### EXTRACTED ENTRIES
··········

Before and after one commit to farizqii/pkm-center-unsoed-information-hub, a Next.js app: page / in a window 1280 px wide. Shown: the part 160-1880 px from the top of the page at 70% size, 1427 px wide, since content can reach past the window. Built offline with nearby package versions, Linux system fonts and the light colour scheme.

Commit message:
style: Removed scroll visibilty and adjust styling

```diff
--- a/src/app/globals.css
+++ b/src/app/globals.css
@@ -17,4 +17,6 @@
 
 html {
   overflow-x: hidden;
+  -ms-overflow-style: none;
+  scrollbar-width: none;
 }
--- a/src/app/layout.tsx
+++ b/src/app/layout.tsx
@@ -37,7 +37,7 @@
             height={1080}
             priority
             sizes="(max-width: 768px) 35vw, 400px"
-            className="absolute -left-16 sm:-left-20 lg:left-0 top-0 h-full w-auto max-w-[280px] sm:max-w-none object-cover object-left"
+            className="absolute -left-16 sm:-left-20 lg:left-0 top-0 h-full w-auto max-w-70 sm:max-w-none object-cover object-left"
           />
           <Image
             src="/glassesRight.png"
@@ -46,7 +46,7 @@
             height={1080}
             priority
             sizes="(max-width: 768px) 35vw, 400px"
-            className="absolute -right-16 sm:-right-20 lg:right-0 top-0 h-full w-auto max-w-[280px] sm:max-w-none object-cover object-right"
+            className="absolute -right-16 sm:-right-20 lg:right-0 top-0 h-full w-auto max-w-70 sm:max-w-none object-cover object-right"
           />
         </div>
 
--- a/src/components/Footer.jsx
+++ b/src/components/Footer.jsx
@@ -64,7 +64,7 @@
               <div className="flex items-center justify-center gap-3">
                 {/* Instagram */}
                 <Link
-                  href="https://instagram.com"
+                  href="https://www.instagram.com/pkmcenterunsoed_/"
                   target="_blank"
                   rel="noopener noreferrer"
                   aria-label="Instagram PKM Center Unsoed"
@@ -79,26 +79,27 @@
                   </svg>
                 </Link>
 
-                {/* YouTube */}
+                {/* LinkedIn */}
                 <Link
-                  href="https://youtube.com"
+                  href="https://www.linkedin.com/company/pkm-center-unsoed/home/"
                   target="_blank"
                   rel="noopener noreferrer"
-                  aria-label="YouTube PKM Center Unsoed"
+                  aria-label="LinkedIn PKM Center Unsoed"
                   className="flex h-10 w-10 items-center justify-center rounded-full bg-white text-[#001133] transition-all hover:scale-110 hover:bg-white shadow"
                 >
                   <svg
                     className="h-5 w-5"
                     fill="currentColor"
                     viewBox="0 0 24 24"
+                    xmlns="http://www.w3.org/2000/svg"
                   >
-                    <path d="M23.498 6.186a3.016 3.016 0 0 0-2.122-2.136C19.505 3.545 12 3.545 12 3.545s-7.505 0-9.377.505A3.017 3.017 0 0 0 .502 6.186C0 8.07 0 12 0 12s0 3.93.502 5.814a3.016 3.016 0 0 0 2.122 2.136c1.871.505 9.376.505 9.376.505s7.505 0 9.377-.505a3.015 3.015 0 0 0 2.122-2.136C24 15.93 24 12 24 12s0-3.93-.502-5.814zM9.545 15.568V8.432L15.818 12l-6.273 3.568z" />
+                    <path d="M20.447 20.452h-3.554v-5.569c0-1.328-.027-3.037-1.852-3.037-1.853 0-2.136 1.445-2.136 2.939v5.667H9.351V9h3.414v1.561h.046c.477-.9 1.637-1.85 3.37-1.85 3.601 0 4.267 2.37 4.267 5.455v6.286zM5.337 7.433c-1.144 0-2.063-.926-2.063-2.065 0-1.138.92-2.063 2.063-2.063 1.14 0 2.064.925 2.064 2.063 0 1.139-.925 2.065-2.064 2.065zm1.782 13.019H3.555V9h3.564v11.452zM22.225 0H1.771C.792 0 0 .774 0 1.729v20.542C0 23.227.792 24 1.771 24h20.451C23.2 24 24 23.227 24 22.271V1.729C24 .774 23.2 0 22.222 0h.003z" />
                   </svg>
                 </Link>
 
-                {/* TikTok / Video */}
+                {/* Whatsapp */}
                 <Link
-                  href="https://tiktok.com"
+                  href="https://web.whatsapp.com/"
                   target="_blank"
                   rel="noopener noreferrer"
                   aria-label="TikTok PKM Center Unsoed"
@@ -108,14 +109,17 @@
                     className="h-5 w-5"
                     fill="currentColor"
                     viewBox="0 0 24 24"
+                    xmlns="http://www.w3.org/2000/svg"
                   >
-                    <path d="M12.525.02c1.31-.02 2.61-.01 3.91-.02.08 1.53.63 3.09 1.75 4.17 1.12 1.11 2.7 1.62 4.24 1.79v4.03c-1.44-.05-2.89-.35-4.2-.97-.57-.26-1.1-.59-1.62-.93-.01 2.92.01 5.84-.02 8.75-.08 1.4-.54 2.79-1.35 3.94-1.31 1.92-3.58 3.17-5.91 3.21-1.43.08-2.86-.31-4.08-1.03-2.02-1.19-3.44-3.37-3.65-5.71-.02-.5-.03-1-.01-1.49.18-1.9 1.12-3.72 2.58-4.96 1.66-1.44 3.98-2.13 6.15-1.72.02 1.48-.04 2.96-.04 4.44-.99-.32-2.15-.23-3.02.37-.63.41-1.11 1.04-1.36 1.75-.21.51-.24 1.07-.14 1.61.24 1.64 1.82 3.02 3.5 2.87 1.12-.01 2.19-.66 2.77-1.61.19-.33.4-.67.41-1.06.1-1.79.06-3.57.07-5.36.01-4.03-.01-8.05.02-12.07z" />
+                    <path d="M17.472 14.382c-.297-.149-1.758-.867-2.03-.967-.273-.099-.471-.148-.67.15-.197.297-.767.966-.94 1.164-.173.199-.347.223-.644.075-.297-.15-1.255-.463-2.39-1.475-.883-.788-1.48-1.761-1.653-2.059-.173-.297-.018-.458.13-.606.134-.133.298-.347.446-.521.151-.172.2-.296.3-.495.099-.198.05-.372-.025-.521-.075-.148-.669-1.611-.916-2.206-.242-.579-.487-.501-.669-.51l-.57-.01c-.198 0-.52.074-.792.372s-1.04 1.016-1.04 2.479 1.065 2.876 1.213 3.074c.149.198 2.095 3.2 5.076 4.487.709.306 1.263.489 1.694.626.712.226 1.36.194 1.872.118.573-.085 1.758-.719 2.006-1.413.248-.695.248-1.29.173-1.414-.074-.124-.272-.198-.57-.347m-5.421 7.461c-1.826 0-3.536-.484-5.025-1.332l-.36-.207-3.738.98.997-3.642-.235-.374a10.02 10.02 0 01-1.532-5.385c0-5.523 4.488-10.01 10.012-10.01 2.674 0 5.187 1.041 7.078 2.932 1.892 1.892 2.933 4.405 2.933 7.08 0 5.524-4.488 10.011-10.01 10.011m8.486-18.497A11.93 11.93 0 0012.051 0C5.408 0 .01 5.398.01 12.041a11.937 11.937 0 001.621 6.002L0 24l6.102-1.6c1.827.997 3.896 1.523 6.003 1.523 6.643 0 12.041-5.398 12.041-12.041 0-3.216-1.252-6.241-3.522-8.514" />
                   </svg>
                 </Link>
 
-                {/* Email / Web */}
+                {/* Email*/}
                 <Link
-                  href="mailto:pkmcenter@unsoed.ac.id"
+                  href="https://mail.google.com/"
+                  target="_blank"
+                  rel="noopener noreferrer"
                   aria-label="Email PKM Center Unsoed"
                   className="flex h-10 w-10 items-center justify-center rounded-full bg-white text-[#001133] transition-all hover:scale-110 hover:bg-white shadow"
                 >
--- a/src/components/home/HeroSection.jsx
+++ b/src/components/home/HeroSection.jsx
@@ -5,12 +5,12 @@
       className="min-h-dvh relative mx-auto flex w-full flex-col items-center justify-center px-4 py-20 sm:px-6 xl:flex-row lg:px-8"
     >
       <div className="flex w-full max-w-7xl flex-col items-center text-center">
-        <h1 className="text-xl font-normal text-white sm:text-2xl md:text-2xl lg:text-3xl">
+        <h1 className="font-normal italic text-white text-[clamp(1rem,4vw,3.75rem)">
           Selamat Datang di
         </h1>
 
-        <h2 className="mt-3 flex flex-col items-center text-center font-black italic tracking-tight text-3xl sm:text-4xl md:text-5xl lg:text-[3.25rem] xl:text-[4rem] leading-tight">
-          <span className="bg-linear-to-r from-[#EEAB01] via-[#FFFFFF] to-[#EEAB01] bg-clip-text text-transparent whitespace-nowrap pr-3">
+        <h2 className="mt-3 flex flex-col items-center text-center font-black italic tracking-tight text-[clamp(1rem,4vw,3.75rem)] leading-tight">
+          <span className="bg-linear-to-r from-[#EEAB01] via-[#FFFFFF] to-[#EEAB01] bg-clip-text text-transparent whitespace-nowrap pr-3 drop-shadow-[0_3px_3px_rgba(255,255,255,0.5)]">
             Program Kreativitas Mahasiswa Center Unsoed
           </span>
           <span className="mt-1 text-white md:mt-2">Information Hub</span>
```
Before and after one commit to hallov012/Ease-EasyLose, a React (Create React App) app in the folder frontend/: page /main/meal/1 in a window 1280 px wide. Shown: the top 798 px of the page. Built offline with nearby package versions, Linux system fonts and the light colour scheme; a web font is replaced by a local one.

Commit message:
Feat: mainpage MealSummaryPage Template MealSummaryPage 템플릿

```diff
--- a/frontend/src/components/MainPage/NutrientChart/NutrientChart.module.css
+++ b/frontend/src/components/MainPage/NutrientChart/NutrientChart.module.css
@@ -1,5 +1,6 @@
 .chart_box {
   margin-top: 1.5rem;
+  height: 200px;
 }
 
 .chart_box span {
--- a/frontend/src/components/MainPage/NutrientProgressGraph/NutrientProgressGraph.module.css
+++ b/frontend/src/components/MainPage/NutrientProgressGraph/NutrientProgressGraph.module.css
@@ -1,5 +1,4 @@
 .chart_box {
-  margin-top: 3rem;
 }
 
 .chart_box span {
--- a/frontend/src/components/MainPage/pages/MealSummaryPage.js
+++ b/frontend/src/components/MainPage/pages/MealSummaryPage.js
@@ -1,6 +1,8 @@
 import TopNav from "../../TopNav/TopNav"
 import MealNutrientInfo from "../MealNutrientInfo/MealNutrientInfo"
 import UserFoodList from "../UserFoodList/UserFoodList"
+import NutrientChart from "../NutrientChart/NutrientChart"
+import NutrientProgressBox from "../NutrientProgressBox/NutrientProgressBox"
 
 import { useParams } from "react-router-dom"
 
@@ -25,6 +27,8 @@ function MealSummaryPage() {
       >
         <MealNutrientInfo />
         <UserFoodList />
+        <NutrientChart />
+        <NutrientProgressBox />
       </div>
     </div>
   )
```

··········

Return a copy of each line of the material that holds the word "MealNutrientInfo".

### RESULT OF THE EXERCISE
 import MealNutrientInfo from "../MealNutrientInfo/MealNutrientInfo"
         <MealNutrientInfo />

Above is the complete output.